• _Work to complete_: Filter the data below for the string "CHANGELOG" and copy each matching line.

• _Edit tracking data_:

┏━━

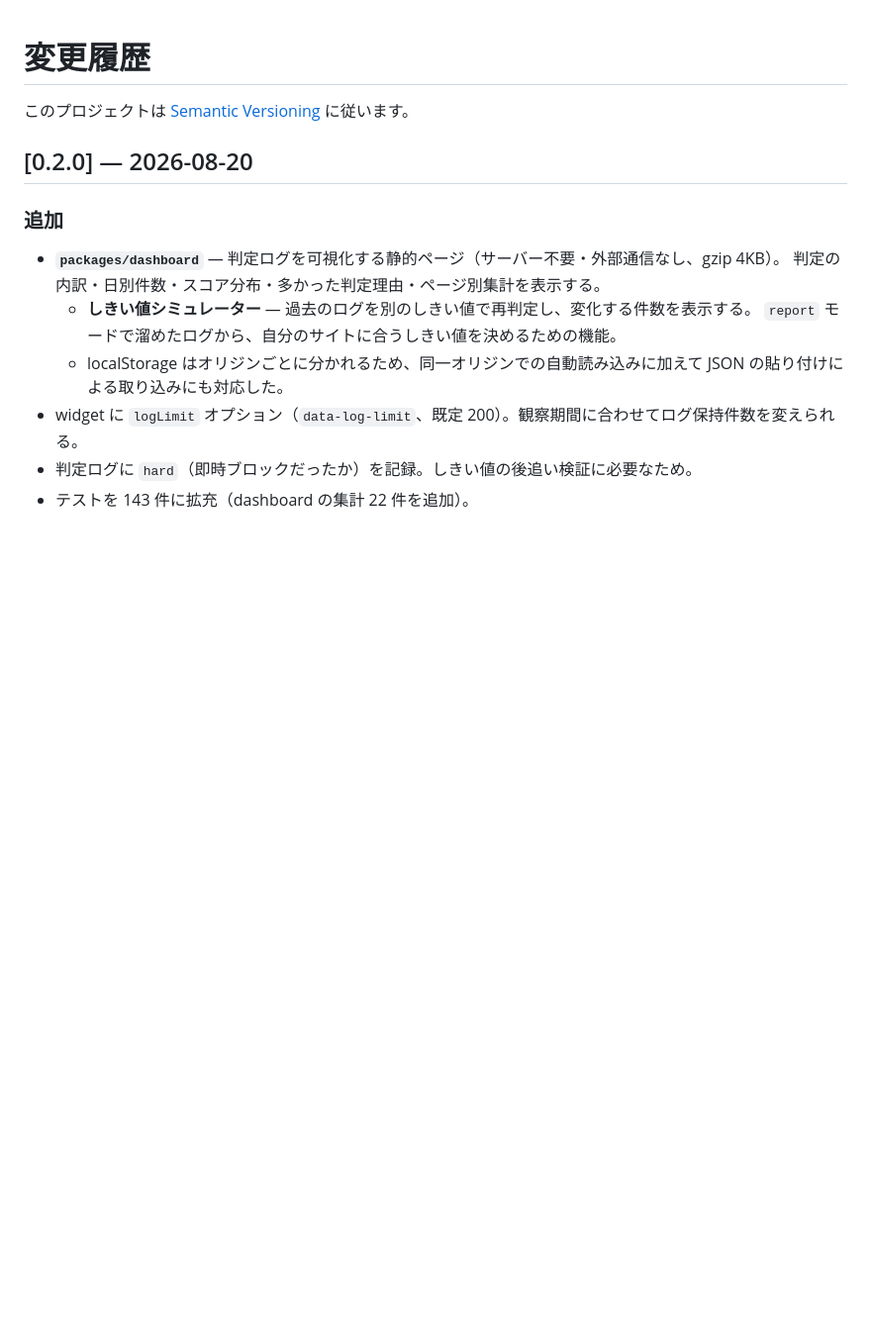
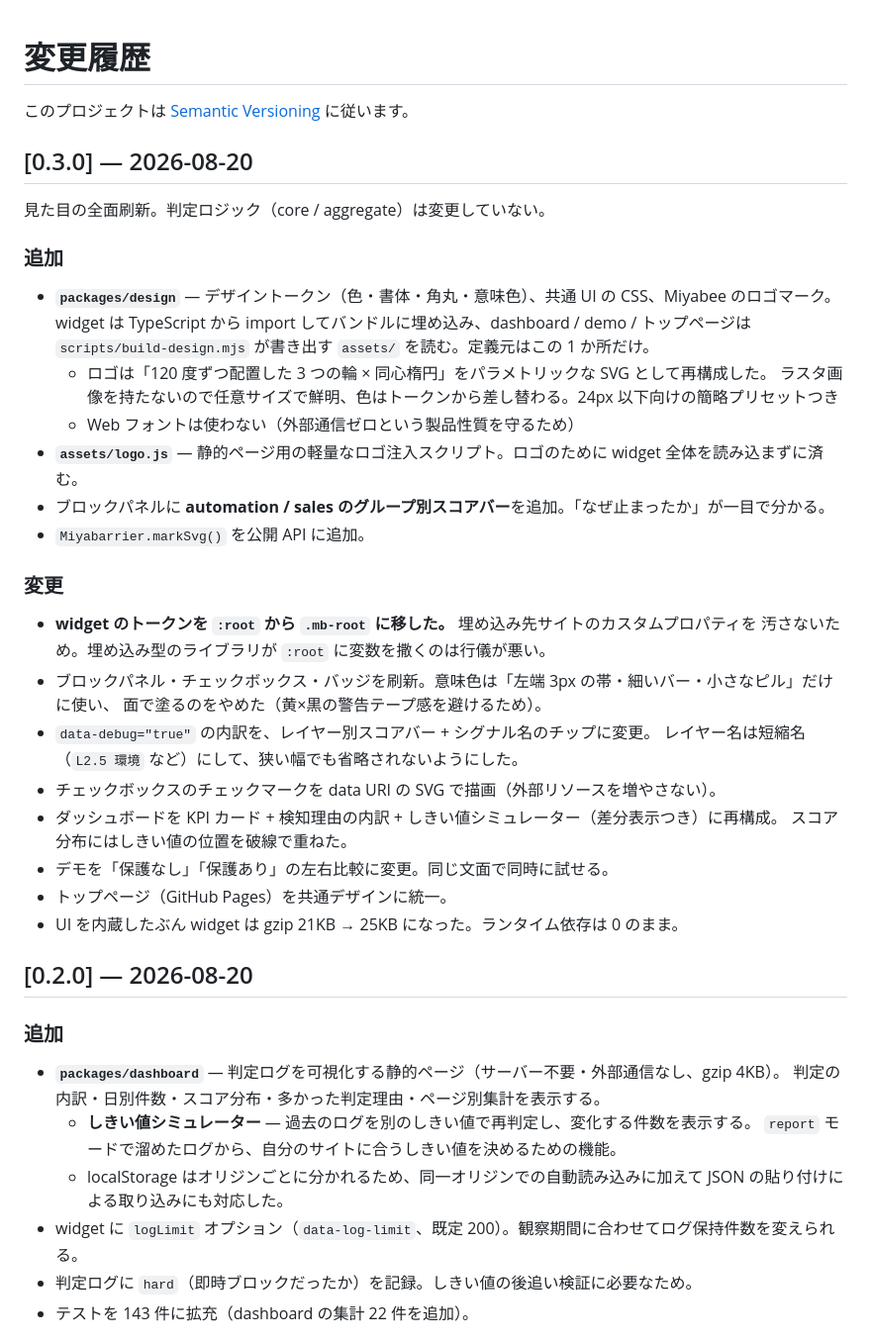
Before and after one commit to dronehonpo-byte/miyabarrier, a Markdown page: CHANGELOG.md, the part around the change. Shown at 99% size. GitHub-like rendering; blank space fills up the shorter version.

Commit message:
docs: CHANGELOG に v0.3.0（UI 刷新）を追記
Co-Authored-By: Claude Opus 5 <noreply@anthropic.com>

```diff
--- a/CHANGELOG.md
+++ b/CHANGELOG.md
@@ -1,6 +1,37 @@
 # 変更履歴
 
 このプロジェクトは [Semantic Versioning](https://semver.org/lang/ja/) に従います。
+
+## [0.3.0] — 2026-08-20
+
+見た目の全面刷新。判定ロジック（core / aggregate）は変更していない。
+
+### 追加
+
+- **`packages/design`** — デザイントークン（色・書体・角丸・意味色）、共通 UI の CSS、Miyabee のロゴマーク。
+  widget は TypeScript から import してバンドルに埋め込み、dashboard / demo / トップページは
+  `scripts/build-design.mjs` が書き出す `assets/` を読む。定義元はこの 1 か所だけ。
+  - ロゴは「120 度ずつ配置した 3 つの輪 × 同心楕円」をパラメトリックな SVG として再構成した。
+    ラスタ画像を持たないので任意サイズで鮮明、色はトークンから差し替わる。24px 以下向けの簡略プリセットつき
+  - Web フォントは使わない（外部通信ゼロという製品性質を守るため）
+- **`assets/logo.js`** — 静的ページ用の軽量なロゴ注入スクリプト。ロゴのために widget 全体を読み込まずに済む。
+- ブロックパネルに **automation / sales のグループ別スコアバー**を追加。「なぜ止まったか」が一目で分かる。
+- `Miyabarrier.markSvg()` を公開 API に追加。
+
+### 変更
+
+- **widget のトークンを `:root` から `.mb-root` に移した。** 埋め込み先サイトのカスタムプロパティを
+  汚さないため。埋め込み型のライブラリが `:root` に変数を撒くのは行儀が悪い。
+- ブロックパネル・チェックボックス・バッジを刷新。意味色は「左端 3px の帯・細いバー・小さなピル」だけに使い、
+  面で塗るのをやめた（黄×黒の警告テープ感を避けるため）。
+- `data-debug="true"` の内訳を、レイヤー別スコアバー + シグナル名のチップに変更。
+  レイヤー名は短縮名（`L2.5 環境` など）にして、狭い幅でも省略されないようにした。
+- チェックボックスのチェックマークを data URI の SVG で描画（外部リソースを増やさない）。
+- ダッシュボードを KPI カード + 検知理由の内訳 + しきい値シミュレーター（差分表示つき）に再構成。
+  スコア分布にはしきい値の位置を破線で重ねた。
+- デモを「保護なし」「保護あり」の左右比較に変更。同じ文面で同時に試せる。
+- トップページ（GitHub Pages）を共通デザインに統一。
+- UI を内蔵したぶん widget は gzip 21KB → 25KB になった。ランタイム依存は 0 のまま。
 
 ## [0.2.0] — 2026-08-20
 
```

┗━━

• _Response area_:
Before and after one commit to dronehonpo-byte/miyabarrier, a Markdown page: CHANGELOG.md, the part around the change. Shown at 99% size. GitHub-like rendering; blank space fills up the shorter version.
docs: CHANGELOG に v0.3.0（UI 刷新）を追記
--- a/CHANGELOG.md
+++ b/CHANGELOG.md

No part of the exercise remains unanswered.